Brian Llewellyn's dad started his Punch and Judy show back in the 1950s, pedalling his props round on the back of a bike. Now Brian himself is an old hand at the same game and wouldn't give it up even if he won the Lottery

THAT'S the way to do it, and all that, "Professor" Brian Llewellyn is celebrating 30 years as a Punch and Judy man. Keeping his hand in, as it were.

Though the hangman has long been despatched and the black puppet changed from slave to singer, the once endangered crocodile still snaps at unreconstructed heels - and Mr Punch still beats his wife.

Not so much politically incorrect as in the remedial class, Brian points out that it's Judy who belts Punch first - "Mind, he was braying the baby" - while Marilyn, the professor's wife and assistant, denies that Mr Punch is prejudiced.

"He just hates everyone equally," she says.

The story's changed little, only the puppeteer's philosophy applied without the help of a two foot stick. "Someone once asked if I could tone it down a bit, but you can't have Punch and Judy without a bit of wife beating," says the 52-year-old father of four from Darlington.

"I think the political correctness thing is starting to turn on its head. People want to see the back of it.

"You can't have right without having wrong. You can't have the policeman locking him up at the end if he's done nowt wrong in the first place. That's the moral, justice wins in the end."

We all meet for breakfast, after which they're off to Green Lane primary school in Middlesbrough for a show, puppet making class and a Punch and Judy history lesson.

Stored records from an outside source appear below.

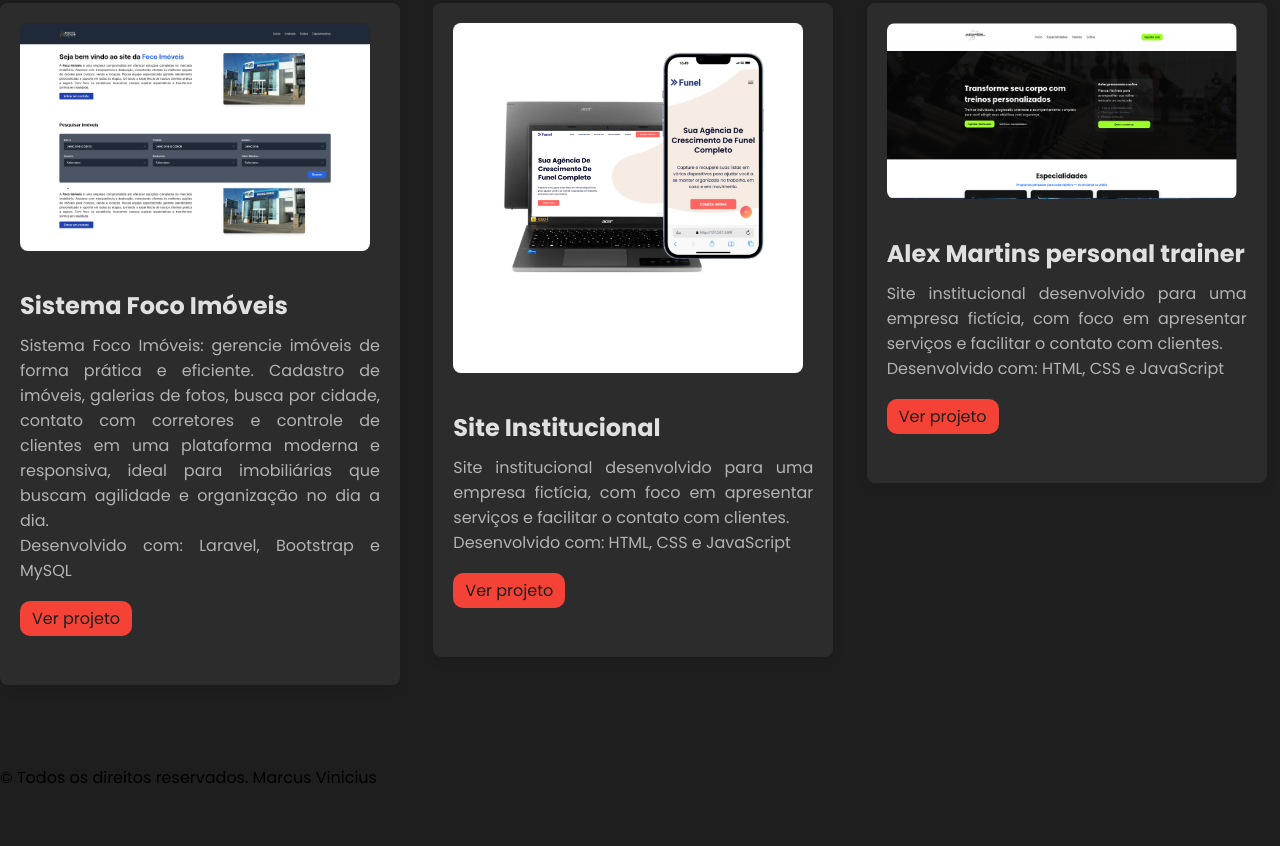
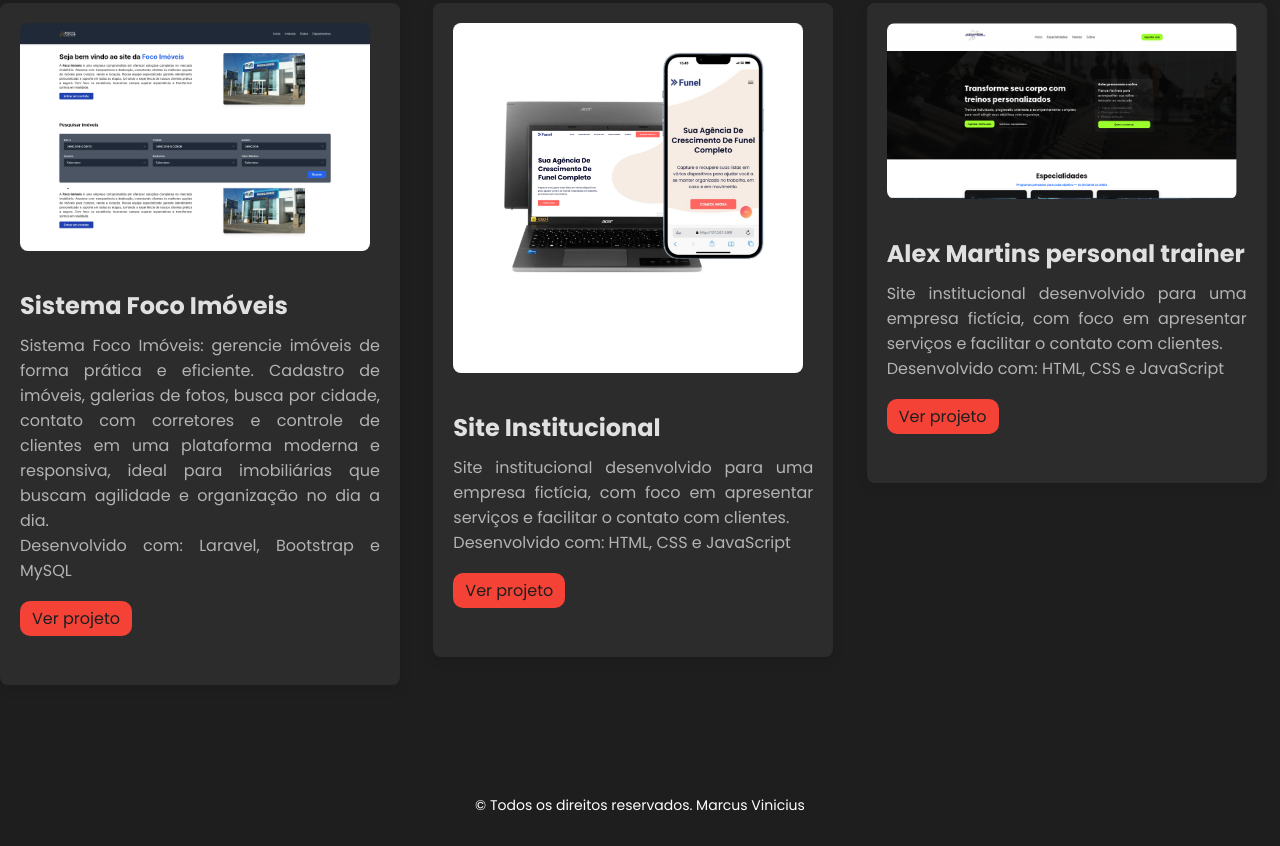
Before and after one commit to MarcusVini196/marcusvinicius-portfolio, a website: page index.html in a window 1280 px wide. Shown: the part 2246-3092 px from the top of the page. Before the commit the page ends 3036 px from the top, so only its background shows below. Drawn offline with nearby package versions, Linux system fonts and the light colour scheme.

Commit message:
Atualização

```diff
--- a/assets/css/style.css
+++ b/assets/css/style.css
@@ -622,3 +622,13 @@ About
         transform: rotate(360deg);
     }
 }
+
+footer {
+    text-align: center;
+    font-size: 14px;
+    padding: 30px 0;
+}
+
+footer .copy {
+    color: var(--text-white);
+}
```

"It started as an adult thing, the Spitting Image of its day. It was the only way you could call the government without getting your head chopped off, still basically good against evil.

"The kids love it, we have some great laughs with them, then I come around the front of the box and they rush to tell me all about the show, like I've never been there in the first place."

A few months back, at an unconnected young people's group in Middlesbrough, they were asked not to bring balloons lest one burst and frighten the bairns.

Billy Llewellyn, his 82-year-old father, started his own Punch and Judy show at the time of the Coronation in 1953, pedalling his bike around Darlington with the props in a pram on the back.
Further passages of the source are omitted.